When Ram took his animals to one of these camps, they were quickly diagnosed by experienced veterinary doctors. “The vets administered vaccines and gave them some medication, and they recovered quickly after that,” he says. “I’m happy to say that they’ve had no problems since.”
The five villages had been selected in consultation with local authorities, and there were plenty of takers. And according to officials of the Rural Development Society (RDS) in Barathawa, the NGO that had partnered with UNDP on the project in Sarlahi, Ram was among 500 farmers who had sought assistance at the animal health camps in Dhangadha alone.

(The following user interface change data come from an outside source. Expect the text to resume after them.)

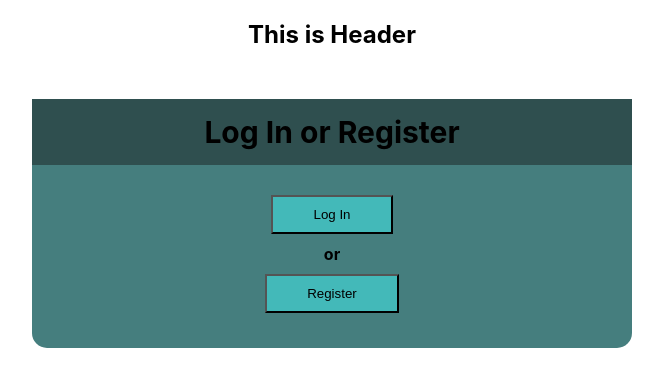
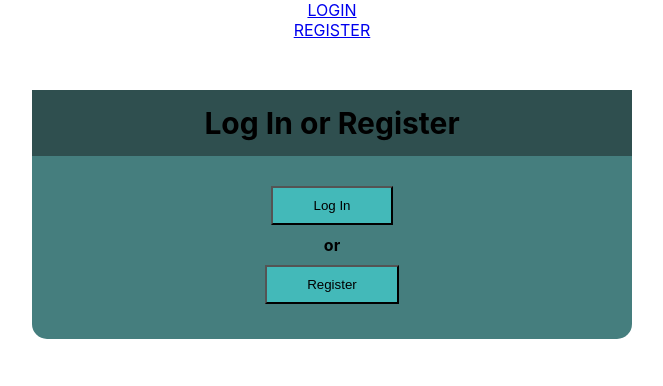
Before and after one commit to eortiz65/Team-Beef-LLC, a React (Create React App) app in the folder client/: page / in a window 1280 px wide. Shown: the top 386 px of the page, without its empty margins (308-971 px from the left). Built offline with nearby package versions, Linux system fonts and the light colour scheme.

Commit message:
some links to Header component added

```diff
--- a/client/src/components/Header.jsx
+++ b/client/src/components/Header.jsx
@@ -1,8 +1,11 @@
+import { Link } from 'react-router-dom'
+
 const Header = () => {
 
   return (
     <div>
-      <h1>This is Header</h1>
+      <Link className="nav-link right-align" to = '/login'><div>LOGIN</div></Link>
+      <Link className="nav-link" to = '/register'> <div>REGISTER</div></Link>
     </div>
   )
 }
```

“As animals were checked and provided the appropriate medical treatment, the confidence of the villagers visibly improved,” says RDS general secretary, Shubha Lal Raya. “They were reassured that they won’t have to deal with these problems, at least for another year.”

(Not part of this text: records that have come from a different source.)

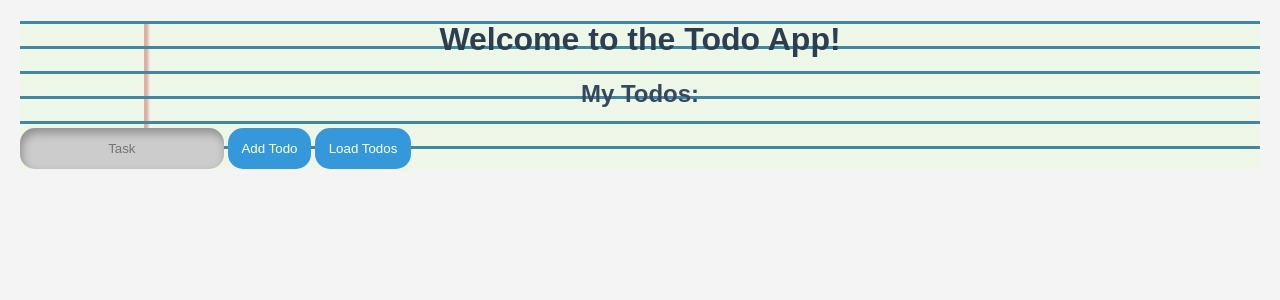
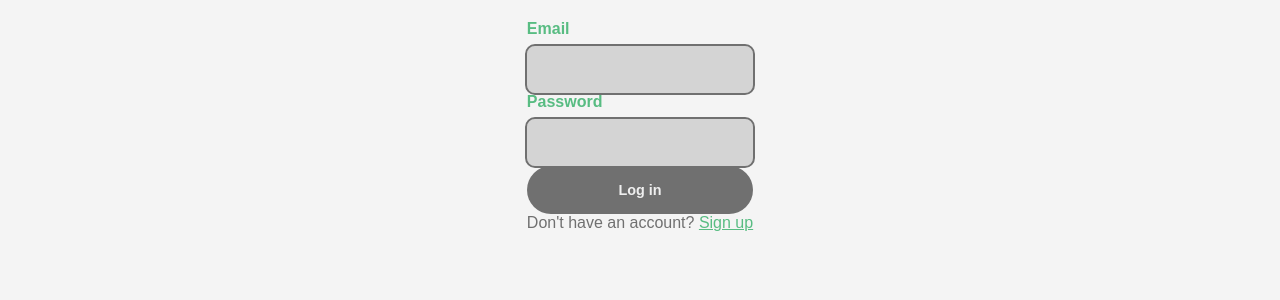
Before and after one commit to YousefIbrahim528/todo-app, a Flask app: page / in a window 1280 px wide. Shown: the top 300 px of the page. Run offline with Flask 3, Linux system fonts and the light colour scheme.

Commit message:
Add initial login and signup frontend pages with form event listeners
- Created login.html and signup.html templates with their CSS
- Added basic JS to attach submit listeners for login and signup forms
- Prepared structure for authentication flow (logic to be implemented later)

```diff
--- a/app/server.py
+++ b/app/server.py
@@ -13,8 +13,22 @@ mongo_uri = os.getenv('MONGO_URI', 'mongodb://root:pass@localhost:27017/prod-db?
 client = MongoClient(mongo_uri)
 db = client['prod-db']
 todos = db.todos
+users = db.users
+
+
+
+
+
 
 @app.route('/')
+def login_page():
+    return render_template('login.html')
+
+
+def signup_page():
+    return render_template('signup.html')
+
+@app.route('/index')
 def index():
     return render_template('index.html')
 
--- a/app/static/script.js
+++ b/app/static/script.js
@@ -1,3 +1,9 @@
+
+
+
+            document.getElementById("login").addEventListener('submit', login);
+            document.getElementById("signup").addEventListener('submit', signup);
+
             function loadTodos() {
                 document.getElementById("todo-list").innerHTML = "";
                 fetch('/todos')
--- a/app/static/style.css
+++ b/app/static/style.css
@@ -141,3 +141,82 @@ ul#todo-list li.completed {
   background-repeat: repeat, no-repeat;
   /* Add your background pattern here */
 }
+
+
+
+/* From Uiverse.io by bociKond */
+.form {
+  --bg-light: #efefef;
+  --bg-dark: #707070;
+  --clr: #58bc82;
+  --clr-alpha: #9c9c9c60;
+  display: flex;
+  flex-direction: column;
+  align-items: center;
+  gap: 1rem;
+  width: 100%;
+  max-width: 300px;
+
+  margin: 0 auto; /* center the container */
+}
+
+.form .input-span {
+  width: 100%;
+  display: flex;
+  flex-direction: column;
+  gap: 0.5rem;
+}
+
+.form input[type="email"],
+.form input[type="password"] {
+  border-radius: 0.5rem;
+  padding: 1rem 0.75rem;
+  width: 100%;
+  border: none;
+  display: flex;
+  align-items: center;
+  gap: 0.5rem;
+  background-color: var(--clr-alpha);
+  outline: 2px solid var(--bg-dark);
+}
+
+.form input[type="email"]:focus,
+.form input[type="password"]:focus {
+  outline: 2px solid var(--clr);
+}
+
+.label {
+  align-self: flex-start;
+  color: var(--clr);
+  font-weight: 600;
+}
+
+.form .submit {
+  padding: 1rem 0.75rem;
+  width: 100%;
+  display: flex;
+  align-items: center;
+  gap: 0.5rem;
+  border-radius: 3rem;
+  background-color: var(--bg-dark);
+  color: var(--bg-light);
+  border: none;
+  cursor: pointer;
+  transition: all 300ms;
+  font-weight: 600;
+  font-size: 0.9rem;
+}
+
+.form .submit:hover {
+  background-color: var(--clr);
+  color: var(--bg-dark);
+}
+
+.span {
+  text-decoration: none;
+  color: var(--bg-dark);
+}
+
+.span a {
+  color: var(--clr);
+}
--- a/app/templates/index.html
+++ b/app/templates/index.html
@@ -16,6 +16,7 @@
 
         </ul>
         <input type="text" id="todo" autocomplete="off" name="task" class="input" placeholder="Task">
+
         <button class="button" id="add-todo" onclick="addTodo()">Add Todo</button>
         <button class="button" id="load-todos" onclick="loadTodos()">Load Todos</button>
 
--- /dev/null
+++ b/app/templates/login.html
@@ -0,0 +1,32 @@
+<html lang="en">
+
+<head>
+    <meta charset="UTF-8">
+    <meta name="viewport" content="width=device-width, initial-scale=1.0">
+    <title>Todo App</title>
+    <link rel="stylesheet" href="{{ url_for('static', filename='style.css') }}">
+</head>
+
+
+<body>
+    <div class="form">
+
+    <form id="login" action="/login" method="post">
+        <span class="input-span">
+            <label for="email" class="label">Email</label>
+            <input type="email" name="email" id="email" /></span>
+        <span class="input-span">
+            <label for="password" class="label">Password</label>
+            <input type="password" name="password" id="password" /></span>
+
+        <input class="submit" type="submit" value="Log in" />
+        <span class="span">Don't have an account? <a href="#">Sign up</a></span>
+    </form>
+
+    </div>
+
+
+<script src="{{ url_for('static', filename='script.js') }}"></script>
+</body>
+
+</html>
```
Also changed, not shown: app/templates/signup.html (added, +36 -0 lines).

Common among the treatments at these camps was vaccination against Haemorrhagic Septicaemia and Black Quarter (HSBQ) diseases, and medication for foot and mouth (MFD), colibacillosis, bovine ephemeral fever and liver flu, among others. In some cases, artificial fertilization services were also sought, according to Dr Sunil Kumar Yadav, livestock officer at the DLSO.
Besides treating animals for existing conditions, DLSO officials say that the camps have had the added benefit of raising awareness among locals about animal health in general. “A big contribution of the health camps was in imparting information about the kinds of diseases likely to affect domestic animals in the wake of floods,” says DLSO technician Raj Kishor Yadav. “This is helpful for farmers to better recognize symptoms of different illnesses and seek appropriate treatment.”

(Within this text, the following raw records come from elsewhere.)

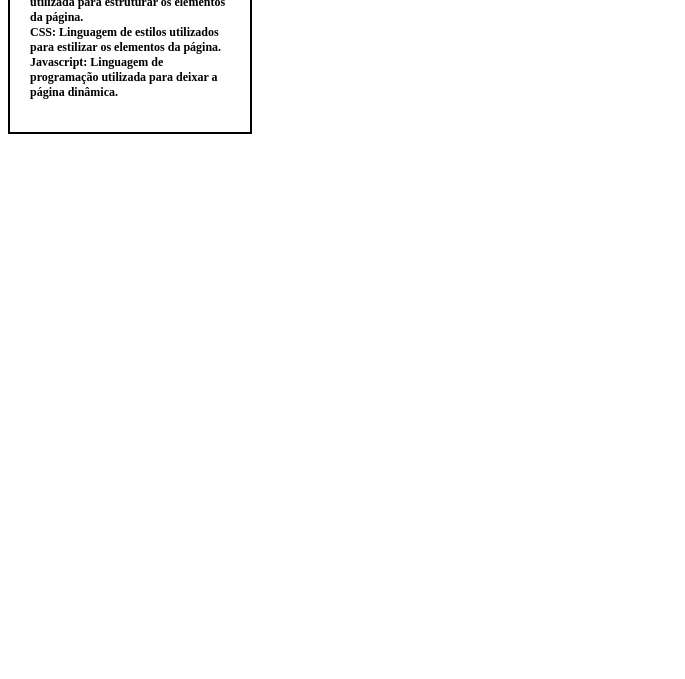
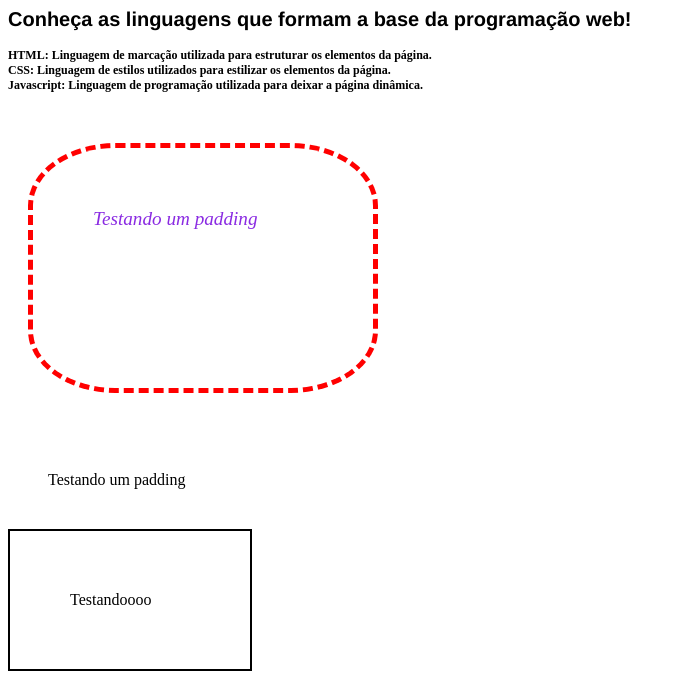
Before and after one commit to mgmymd/TIC-em-trilhas, a website: page tic/modulo2/aula5/boxmodel.html in a window 1280 px wide. Shown: the part 424-1103 px from the top of the page, without its empty margins (0-685 px from the left). Before the commit the page ends 800 px from the top, so only its background shows below. Drawn offline with Linux system fonts and the light colour scheme.

Commit message:
finalizando a aula 5 de box model, iniciando a parte II do projeto

```diff
--- /dev/null
+++ b/package.json
@@ -0,0 +1,5 @@
+{
+  "dependencies": {
+    "bootstrap": "^5.3.3"
+  }
+}
--- a/tic/modulo2/aula5/boxmodel.html
+++ b/tic/modulo2/aula5/boxmodel.html
@@ -15,9 +15,16 @@
 
     <h1>HTML, CSS E JAVASCRIPT</h1>
     <h2>Conheça as linguagens que formam a base da programação web!</h2>
+    <h3> HTML: Linguagem de marcação utilizada para estruturar os elementos da página.<br> CSS: Linguagem de estilos utilizados para estilizar os elementos da página.<br> Javascript: Linguagem de programação utilizada para deixar a página dinâmica.</h3>
+    <br>
+    <div class="texto3">
+        <p>Testando um padding</p>
+    </div>
+    <br>
+    <p>Testando um padding</p>
 
-    <div>
-        <h3> HTML: Linguagem de marcação utilizada para estruturar os elementos da página.<br> CSS: Linguagem de estilos utilizados para estilizar os elementos da página.<br> Javascript: Linguagem de programação utilizada para deixar a página dinâmica.</h3>
+    <div class="container">
+        <p>Testandoooo</p>
     </div>
 
 </body>
--- /dev/null
+++ b/tic/modulo2/aula5/reset.css
@@ -0,0 +1,11 @@
+* {
+    margin: 0;
+    padding: 0;
+    border: 0;
+}
+body {
+    font-family: "Open Sans", sans-serif;
+}
+    ul, ol, li {
+        list-style: none;
+    }
--- a/tic/modulo2/aula5/style.css
+++ b/tic/modulo2/aula5/style.css
@@ -2,7 +2,11 @@ div{
     width: 200px;
     padding:20px;
     border: 2px solid black;
-    margin: 200 px; }
+    margin: 200 px;
+
+    display: flex;
+    margin-inline-end: 10 px;
+    border-inline-end: 10 px; }
 
 h1{
     font-family: Impact;
@@ -18,3 +22,27 @@ h3{
     font-size: 'Courier New';
     font-size: 12px;
 }
+
+p {
+    margin: 20px;
+    padding: 20px;
+    }
+
+.texto3{
+    width:300px;
+    height: 200px;
+    margin: 20px;
+    padding: 20px 100 px 30 px;
+    border: 5px red dashed;
+    border-radius: 25%;
+}
+
+.texto3{
+    color:blueviolet;
+    font-size: larger;
+    font-style: italic;
+}
+
+/* body{
+    display:flex;
+}  A fim de fazer todos os elementos do body serem projetados um ao lado do outro horizontalmente */
```
Also changed, not shown: tic/modulo2/aula5/display.html (added, +17 -0 lines), tic/modulo2/aula5/displayInlineBlock.css (added, +18 -0 lines), 2 other files.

Appreciating the intervention, local government officials requested that such camps be run in flood-prone areas regularly in the post-flood season. “The health camp was very effective, and there has been a lot of demand from farmers for similar initiatives in the future,” says Kamal Shah Kalwar, chairman of the Basbariya Rural Municipality in Dhangadha.
The health camps and the significant fall in the number of animals falling sick since, according to Kalwar, have also encouraged many in his village to take up animal husbandry as a viable livelihood option. “Even though a lot of people lost their cattle in the flood, they have also been convinced to persist in the effort, which is great,” he says.
CILRP was launched in response to the extensive damage and displacement caused by the 2017 floods in Nepal’s southern plains. Eastern and central Terai districts experienced the heaviest rainfall recorded in the past 60 years, which took the lives of 134 people, destroying over 43,000 houses, partially damaging 192,000 houses, and displacing tens of thousands of people. Over 80 percent of land in the southern Terai region was inundated. A post-flood assessment conducted by the Government of Nepal found that 1.7 million people were affected by the disaster.